Save teacher jobs, crowd tells Manchester aldermen
'How is Manchester going to be competitive? Do we want to attract young families to the city?' asked parent Lenore Vaillancourt, one of a crowd of 200 that crammed into the Aldermanic Chambers, stood in the aisles and in the hallway outside.
All but one of the more than 70 people who spoke said Mayor Ted Gatsas' proposed school budget severely under-funds education.
'The Manchester School District is at the bottom of the list when it comes to (standardized test) scores and you want to decrease the budget?' Vaillancourt said. 'The Manchester school system needs as much money as possible moving forward. Let's instead save some teachers ... instead of redesigning a public golf course.'
She was referring to the $250,000 Gatsas proposed for repairs to the Derryfield Country Club. The Derryfield - as well as $435,000 proposed for new recycling toters and money set aside for downtown sidewalks - were criticized by many who felt the money should go to saving teacher jobs.
Gatsas' budget includes $133 million for city services, $150 million for the Manchester School District and a 1.41 percent tax increase. On the city side, the layoffs are limited to six in the Highway Department and could be eliminated if the department unions make concessions. The budget also calls for hiring more police officers.
The school board is requesting $152 million, but Gatsas has proposed flat-funding the school district by allotting $150 million from the general fund. To stay within the tax cap, the Manchester School District must cut $10 million to $12 million in staffing and current programs. Gatsas has said an estimated $5 million could be saved through school union concessions.

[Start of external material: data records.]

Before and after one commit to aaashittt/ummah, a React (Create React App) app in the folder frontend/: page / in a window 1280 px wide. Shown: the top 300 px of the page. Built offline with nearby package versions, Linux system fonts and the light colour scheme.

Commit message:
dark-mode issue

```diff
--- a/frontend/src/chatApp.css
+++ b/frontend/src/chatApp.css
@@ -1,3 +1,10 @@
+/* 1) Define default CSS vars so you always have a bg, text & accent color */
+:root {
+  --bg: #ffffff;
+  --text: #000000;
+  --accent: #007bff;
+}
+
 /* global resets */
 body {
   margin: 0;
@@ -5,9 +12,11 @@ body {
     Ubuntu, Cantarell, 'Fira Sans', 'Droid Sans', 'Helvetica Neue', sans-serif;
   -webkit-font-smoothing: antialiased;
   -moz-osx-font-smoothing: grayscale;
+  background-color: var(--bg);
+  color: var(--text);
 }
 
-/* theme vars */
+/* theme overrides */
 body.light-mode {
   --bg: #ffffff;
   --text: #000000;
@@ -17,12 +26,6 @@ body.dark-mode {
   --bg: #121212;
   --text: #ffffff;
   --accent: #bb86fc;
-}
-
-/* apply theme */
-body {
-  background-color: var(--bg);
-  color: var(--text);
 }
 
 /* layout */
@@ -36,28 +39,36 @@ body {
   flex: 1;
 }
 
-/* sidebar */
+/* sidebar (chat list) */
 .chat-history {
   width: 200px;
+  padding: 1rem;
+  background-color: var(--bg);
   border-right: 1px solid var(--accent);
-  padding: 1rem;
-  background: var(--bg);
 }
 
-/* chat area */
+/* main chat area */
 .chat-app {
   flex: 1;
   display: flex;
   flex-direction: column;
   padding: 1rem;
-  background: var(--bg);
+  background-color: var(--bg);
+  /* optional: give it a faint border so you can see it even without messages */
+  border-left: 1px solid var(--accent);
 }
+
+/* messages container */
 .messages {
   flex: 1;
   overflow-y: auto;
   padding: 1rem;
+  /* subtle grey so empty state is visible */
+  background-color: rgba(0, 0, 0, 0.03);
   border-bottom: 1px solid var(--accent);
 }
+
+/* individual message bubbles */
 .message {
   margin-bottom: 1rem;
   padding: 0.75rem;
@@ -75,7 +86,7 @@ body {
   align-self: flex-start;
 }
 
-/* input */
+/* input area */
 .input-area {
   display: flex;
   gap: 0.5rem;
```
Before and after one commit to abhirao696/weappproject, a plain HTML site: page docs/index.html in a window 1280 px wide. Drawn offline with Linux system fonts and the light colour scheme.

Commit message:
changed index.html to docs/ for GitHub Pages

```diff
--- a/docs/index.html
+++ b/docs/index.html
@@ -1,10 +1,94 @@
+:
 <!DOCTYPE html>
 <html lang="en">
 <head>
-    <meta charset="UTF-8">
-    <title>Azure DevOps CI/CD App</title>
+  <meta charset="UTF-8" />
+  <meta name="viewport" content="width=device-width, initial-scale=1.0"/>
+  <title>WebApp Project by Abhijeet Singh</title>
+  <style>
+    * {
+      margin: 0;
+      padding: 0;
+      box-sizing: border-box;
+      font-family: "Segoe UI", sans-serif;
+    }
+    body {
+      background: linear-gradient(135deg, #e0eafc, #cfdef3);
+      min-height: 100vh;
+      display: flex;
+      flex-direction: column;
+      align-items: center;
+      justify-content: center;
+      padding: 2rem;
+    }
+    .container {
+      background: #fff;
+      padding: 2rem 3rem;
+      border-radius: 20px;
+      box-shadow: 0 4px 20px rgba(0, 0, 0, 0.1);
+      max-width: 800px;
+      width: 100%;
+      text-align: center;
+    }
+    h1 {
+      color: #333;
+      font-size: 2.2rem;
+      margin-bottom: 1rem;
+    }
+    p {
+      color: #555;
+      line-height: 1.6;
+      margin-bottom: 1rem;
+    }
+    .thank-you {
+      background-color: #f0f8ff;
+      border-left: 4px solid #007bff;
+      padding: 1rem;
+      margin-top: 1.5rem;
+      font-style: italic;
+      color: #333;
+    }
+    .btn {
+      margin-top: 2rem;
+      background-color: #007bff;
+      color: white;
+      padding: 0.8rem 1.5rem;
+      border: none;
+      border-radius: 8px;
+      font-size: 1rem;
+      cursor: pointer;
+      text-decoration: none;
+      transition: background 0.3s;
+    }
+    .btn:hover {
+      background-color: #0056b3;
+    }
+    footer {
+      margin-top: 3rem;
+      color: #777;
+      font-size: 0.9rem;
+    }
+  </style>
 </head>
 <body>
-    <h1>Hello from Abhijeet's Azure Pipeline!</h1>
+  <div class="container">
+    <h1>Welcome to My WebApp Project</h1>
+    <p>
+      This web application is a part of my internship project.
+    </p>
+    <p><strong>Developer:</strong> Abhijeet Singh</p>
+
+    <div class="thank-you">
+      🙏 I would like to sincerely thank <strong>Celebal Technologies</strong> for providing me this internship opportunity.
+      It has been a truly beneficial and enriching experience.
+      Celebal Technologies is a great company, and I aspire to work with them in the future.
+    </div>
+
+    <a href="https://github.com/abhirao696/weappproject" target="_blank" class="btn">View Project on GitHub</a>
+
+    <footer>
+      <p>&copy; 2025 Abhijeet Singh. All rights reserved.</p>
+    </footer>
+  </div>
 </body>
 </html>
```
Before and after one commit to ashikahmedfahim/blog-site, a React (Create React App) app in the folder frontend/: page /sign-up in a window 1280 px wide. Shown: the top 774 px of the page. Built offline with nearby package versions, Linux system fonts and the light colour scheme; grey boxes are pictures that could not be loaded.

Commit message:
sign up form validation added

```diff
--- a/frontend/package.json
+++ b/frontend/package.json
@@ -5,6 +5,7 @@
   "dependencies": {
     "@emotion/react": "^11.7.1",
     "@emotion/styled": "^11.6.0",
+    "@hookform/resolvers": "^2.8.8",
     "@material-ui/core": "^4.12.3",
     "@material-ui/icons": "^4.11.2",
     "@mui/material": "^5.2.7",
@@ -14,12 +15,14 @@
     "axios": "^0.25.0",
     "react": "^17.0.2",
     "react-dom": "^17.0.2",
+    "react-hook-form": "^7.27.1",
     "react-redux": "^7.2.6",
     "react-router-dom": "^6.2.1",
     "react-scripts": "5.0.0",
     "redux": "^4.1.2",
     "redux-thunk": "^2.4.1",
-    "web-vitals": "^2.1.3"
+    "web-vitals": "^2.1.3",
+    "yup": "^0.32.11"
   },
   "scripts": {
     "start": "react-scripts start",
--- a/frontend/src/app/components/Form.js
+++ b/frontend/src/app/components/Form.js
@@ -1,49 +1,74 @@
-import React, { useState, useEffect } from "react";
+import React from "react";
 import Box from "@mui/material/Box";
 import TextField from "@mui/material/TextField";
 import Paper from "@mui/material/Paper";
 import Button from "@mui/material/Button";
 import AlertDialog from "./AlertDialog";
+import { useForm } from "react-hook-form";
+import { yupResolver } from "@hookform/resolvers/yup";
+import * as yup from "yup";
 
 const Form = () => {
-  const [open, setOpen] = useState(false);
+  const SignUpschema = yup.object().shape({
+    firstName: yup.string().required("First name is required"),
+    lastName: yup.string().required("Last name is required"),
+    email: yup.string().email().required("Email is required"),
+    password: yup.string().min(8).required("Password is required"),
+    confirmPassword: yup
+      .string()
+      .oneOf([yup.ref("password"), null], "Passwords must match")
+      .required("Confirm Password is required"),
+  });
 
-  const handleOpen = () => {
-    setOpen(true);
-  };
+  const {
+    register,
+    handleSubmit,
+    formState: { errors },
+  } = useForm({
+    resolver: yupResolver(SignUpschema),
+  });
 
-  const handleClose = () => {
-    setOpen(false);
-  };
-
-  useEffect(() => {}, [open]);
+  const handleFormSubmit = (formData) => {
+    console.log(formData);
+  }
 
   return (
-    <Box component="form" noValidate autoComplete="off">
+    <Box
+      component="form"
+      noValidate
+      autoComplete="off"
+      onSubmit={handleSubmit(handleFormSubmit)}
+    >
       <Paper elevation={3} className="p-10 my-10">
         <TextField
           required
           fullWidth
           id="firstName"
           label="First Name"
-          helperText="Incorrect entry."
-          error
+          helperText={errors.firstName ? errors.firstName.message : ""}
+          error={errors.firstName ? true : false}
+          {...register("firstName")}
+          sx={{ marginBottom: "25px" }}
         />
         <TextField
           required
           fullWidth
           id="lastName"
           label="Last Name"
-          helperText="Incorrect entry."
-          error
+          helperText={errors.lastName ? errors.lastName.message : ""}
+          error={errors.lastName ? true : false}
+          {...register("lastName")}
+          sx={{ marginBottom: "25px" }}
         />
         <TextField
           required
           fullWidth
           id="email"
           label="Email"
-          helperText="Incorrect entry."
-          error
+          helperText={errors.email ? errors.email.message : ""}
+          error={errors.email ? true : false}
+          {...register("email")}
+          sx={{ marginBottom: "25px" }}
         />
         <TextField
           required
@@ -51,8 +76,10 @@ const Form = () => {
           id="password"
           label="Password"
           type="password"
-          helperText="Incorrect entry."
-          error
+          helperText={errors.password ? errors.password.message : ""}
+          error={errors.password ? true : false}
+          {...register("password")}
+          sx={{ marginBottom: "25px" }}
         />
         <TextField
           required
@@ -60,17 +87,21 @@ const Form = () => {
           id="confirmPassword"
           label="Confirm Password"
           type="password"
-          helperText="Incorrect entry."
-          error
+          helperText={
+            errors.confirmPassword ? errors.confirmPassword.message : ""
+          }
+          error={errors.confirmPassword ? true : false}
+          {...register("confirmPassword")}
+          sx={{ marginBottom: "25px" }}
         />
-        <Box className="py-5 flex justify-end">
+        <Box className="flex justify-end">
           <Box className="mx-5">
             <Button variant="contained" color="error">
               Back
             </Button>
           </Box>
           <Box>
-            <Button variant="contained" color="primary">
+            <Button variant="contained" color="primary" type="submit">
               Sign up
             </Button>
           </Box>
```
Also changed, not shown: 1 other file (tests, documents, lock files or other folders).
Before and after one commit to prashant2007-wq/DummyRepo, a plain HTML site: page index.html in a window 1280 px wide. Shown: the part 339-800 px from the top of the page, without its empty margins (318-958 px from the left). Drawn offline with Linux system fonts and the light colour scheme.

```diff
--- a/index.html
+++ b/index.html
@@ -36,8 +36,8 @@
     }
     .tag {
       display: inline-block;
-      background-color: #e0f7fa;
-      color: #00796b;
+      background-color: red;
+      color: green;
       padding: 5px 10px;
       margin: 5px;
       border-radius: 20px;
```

But Ben Dick, president of the Manchester Education Association, said that school union contracts were voted on by both the school board and Board of Aldermen and should be honored.
'As we often do, tonight my colleagues and I are decked in red as a sign of solidarity,' said Dick. 'I think black would have been a more appropriate choice because I believe we may be witnessing the death of education as we know it in the city of Manchester, and I don't say that lightly.'
Republican state Rep. Tammy Simmons was the only person who urged the aldermen to keep down spending.
'Again we're talking about how the schools are going to collapse unless we give them more even though they are dropping the number of students every year,' said Simmons. 'People just can't afford to keep spending more money. We all know if the budget goes up, it comes out of taxpayer money.'